++++ Data extract ++++

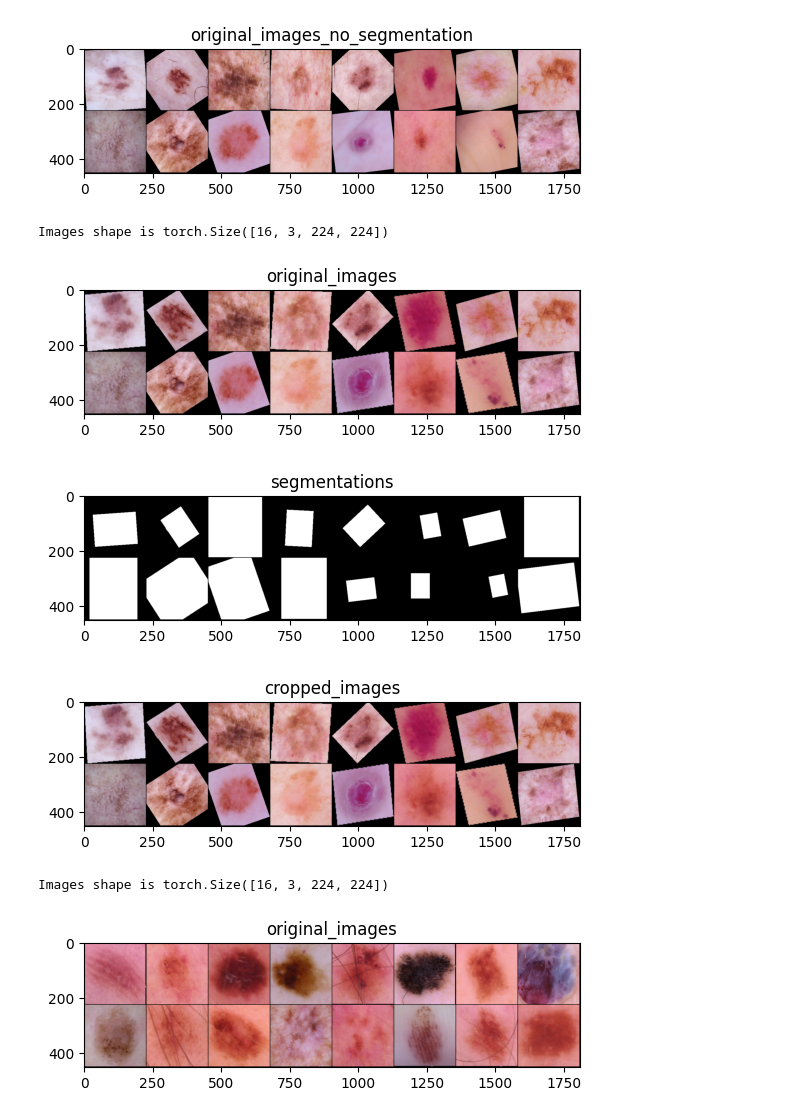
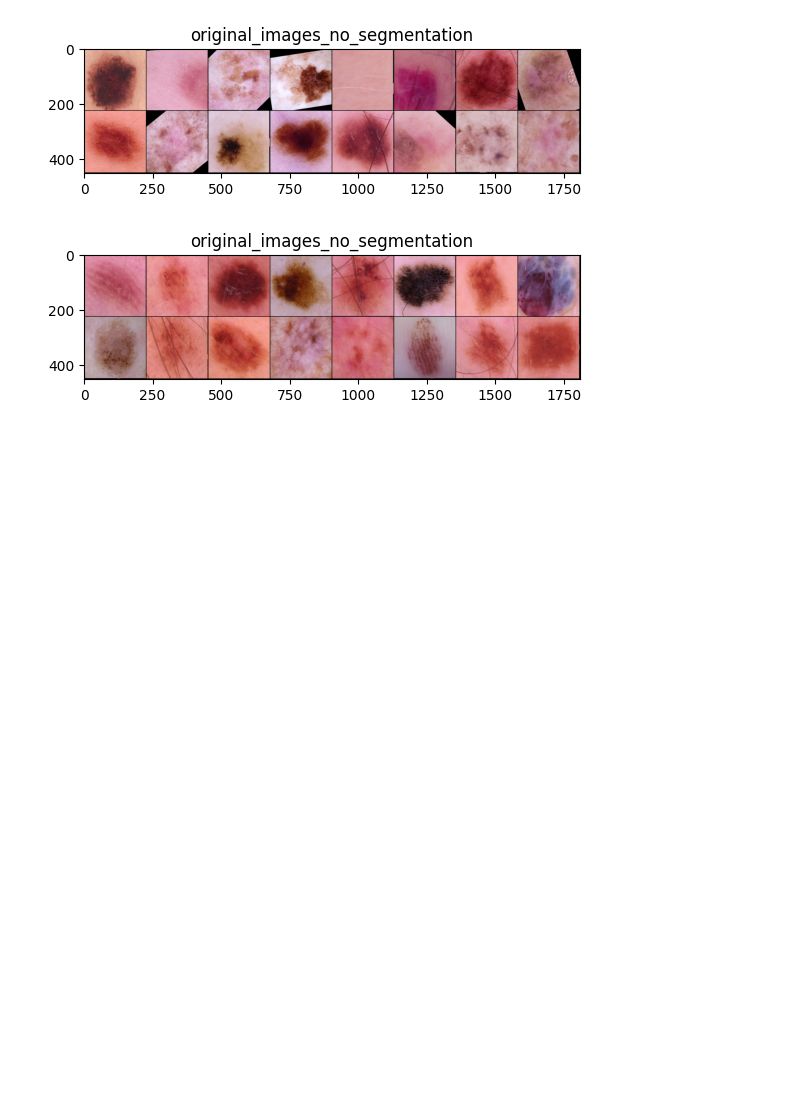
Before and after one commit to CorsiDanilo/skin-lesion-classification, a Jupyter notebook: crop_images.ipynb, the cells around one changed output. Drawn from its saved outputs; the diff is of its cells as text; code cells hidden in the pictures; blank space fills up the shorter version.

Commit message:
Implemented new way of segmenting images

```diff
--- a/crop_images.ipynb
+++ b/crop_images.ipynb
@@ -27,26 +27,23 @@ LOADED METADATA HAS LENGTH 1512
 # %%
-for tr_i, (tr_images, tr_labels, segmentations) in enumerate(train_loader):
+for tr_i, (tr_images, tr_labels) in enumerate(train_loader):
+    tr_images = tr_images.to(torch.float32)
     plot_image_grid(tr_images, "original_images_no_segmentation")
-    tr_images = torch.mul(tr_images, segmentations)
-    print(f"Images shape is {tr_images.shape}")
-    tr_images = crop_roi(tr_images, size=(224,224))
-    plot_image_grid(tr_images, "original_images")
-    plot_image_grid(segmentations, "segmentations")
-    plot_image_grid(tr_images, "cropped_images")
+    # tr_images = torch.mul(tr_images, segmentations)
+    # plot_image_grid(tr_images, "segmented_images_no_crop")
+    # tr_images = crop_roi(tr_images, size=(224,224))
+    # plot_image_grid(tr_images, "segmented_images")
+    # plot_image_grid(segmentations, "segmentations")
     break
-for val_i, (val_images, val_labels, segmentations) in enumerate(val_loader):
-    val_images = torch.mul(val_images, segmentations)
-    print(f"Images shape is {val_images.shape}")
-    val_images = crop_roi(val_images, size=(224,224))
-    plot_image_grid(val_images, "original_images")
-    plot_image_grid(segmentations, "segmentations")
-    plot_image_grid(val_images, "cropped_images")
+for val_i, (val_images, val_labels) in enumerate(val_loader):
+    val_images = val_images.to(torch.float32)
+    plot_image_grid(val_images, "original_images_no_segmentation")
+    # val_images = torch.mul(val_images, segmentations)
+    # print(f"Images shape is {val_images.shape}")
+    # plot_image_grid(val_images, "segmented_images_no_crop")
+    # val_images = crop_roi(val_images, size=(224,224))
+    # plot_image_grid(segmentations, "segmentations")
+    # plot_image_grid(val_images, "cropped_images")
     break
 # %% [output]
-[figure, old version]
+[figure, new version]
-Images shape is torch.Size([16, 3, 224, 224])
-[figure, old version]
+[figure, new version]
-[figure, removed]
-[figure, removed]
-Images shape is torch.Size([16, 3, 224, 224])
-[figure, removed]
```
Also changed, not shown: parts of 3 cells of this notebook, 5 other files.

++++
++++ Data extract ++++

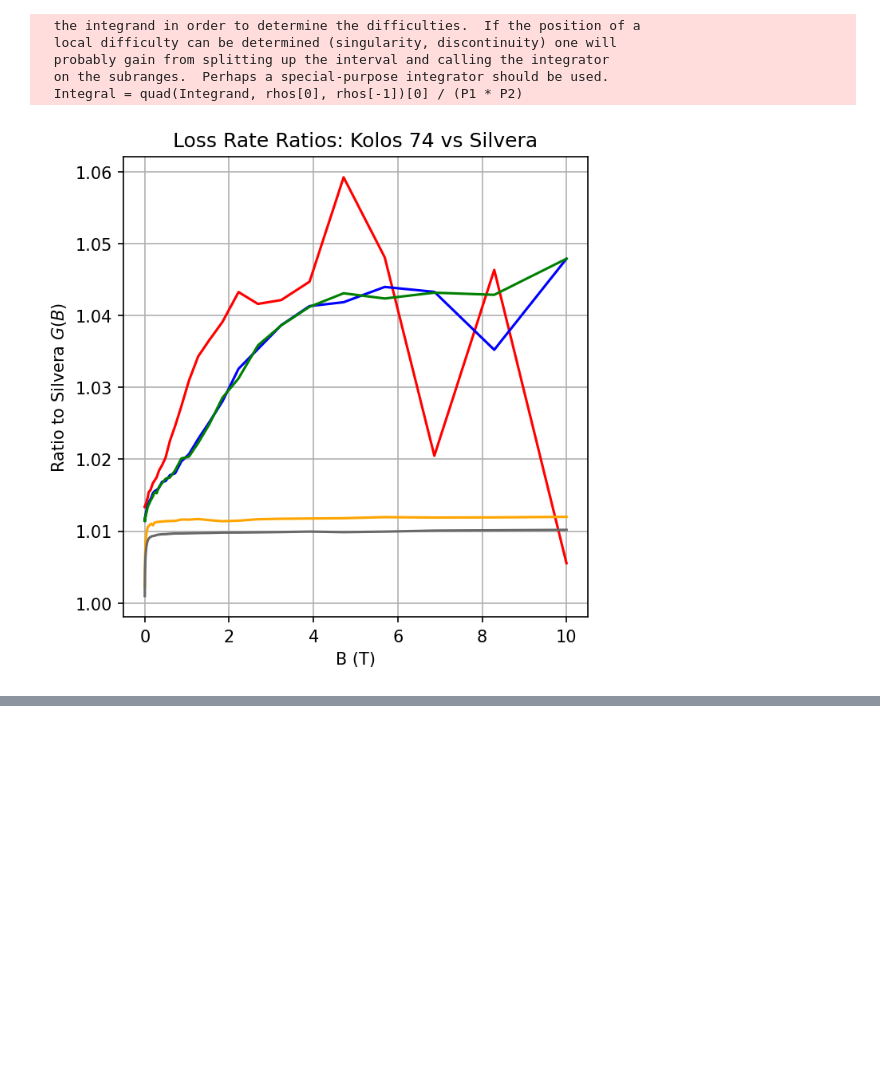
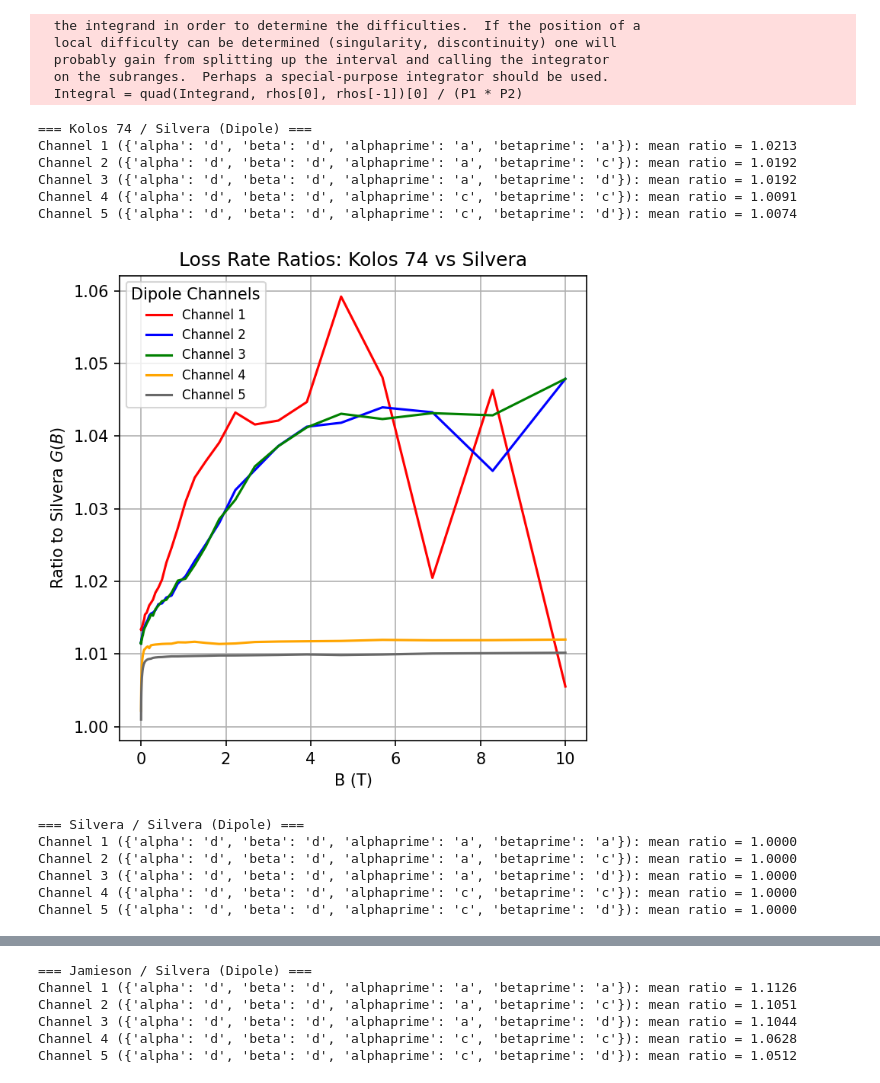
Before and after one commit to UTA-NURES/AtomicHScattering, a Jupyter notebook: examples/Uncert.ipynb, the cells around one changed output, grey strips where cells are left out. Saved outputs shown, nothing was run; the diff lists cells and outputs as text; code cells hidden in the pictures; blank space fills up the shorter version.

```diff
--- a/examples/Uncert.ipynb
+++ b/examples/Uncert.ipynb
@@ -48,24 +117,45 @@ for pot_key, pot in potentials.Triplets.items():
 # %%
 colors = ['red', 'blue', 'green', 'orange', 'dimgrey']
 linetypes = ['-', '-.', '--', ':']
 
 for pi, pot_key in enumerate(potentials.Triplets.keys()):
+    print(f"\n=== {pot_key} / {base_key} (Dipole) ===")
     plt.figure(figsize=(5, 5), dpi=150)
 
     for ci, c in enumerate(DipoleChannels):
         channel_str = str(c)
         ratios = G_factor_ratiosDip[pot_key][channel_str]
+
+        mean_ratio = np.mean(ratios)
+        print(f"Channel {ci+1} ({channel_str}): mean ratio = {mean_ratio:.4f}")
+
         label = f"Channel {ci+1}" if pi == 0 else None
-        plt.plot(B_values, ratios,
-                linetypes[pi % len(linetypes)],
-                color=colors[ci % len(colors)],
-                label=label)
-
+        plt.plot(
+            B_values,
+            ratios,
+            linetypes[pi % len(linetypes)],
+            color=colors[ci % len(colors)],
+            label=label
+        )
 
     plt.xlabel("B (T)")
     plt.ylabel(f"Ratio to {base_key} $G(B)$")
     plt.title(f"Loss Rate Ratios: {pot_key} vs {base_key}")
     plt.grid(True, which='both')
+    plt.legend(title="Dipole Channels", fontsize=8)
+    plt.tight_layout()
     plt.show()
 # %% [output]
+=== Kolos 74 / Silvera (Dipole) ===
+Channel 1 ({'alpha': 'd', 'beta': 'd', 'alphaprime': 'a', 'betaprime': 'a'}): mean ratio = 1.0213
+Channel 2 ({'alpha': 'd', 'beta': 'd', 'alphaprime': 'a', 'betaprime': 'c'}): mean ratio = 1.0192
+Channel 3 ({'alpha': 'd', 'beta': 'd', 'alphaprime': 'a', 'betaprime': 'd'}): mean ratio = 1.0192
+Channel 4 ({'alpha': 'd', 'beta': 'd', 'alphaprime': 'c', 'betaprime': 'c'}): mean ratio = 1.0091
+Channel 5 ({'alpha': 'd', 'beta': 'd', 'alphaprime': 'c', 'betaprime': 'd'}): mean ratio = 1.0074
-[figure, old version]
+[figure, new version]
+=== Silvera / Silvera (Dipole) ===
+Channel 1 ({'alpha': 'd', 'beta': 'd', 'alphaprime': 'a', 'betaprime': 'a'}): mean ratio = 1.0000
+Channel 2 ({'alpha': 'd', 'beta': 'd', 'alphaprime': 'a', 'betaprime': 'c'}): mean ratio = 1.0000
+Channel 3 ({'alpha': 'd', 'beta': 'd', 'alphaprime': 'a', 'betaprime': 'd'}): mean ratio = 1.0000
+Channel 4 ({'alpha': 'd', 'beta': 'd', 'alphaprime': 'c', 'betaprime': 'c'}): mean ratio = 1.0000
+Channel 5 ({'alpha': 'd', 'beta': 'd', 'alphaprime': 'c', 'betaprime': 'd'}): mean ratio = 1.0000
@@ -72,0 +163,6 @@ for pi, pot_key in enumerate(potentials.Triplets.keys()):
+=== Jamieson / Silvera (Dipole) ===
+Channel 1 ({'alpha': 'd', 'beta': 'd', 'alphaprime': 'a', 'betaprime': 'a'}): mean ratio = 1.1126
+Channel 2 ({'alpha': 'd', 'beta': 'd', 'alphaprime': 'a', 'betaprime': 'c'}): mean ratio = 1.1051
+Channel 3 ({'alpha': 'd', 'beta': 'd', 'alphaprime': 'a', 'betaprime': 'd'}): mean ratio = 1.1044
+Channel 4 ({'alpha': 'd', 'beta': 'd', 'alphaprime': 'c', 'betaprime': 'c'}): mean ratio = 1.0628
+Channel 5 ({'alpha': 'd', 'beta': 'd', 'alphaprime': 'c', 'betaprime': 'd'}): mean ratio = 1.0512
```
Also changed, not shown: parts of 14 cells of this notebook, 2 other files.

++++

**Work item:** Every line of the entries that includes "ipynb" must be copied into the answer.

**Response:**
Before and after one commit to CorsiDanilo/skin-lesion-classification, a Jupyter notebook: crop_images.ipynb, the cells around one changed output. Drawn from its saved outputs; the diff is of its cells as text; code cells hidden in the pictures; blank space fills up the shorter version.
--- a/crop_images.ipynb
+++ b/crop_images.ipynb
Before and after one commit to UTA-NURES/AtomicHScattering, a Jupyter notebook: examples/Uncert.ipynb, the cells around one changed output, grey strips where cells are left out. Saved outputs shown, nothing was run; the diff lists cells and outputs as text; code cells hidden in the pictures; blank space fills up the shorter version.
--- a/examples/Uncert.ipynb
+++ b/examples/Uncert.ipynb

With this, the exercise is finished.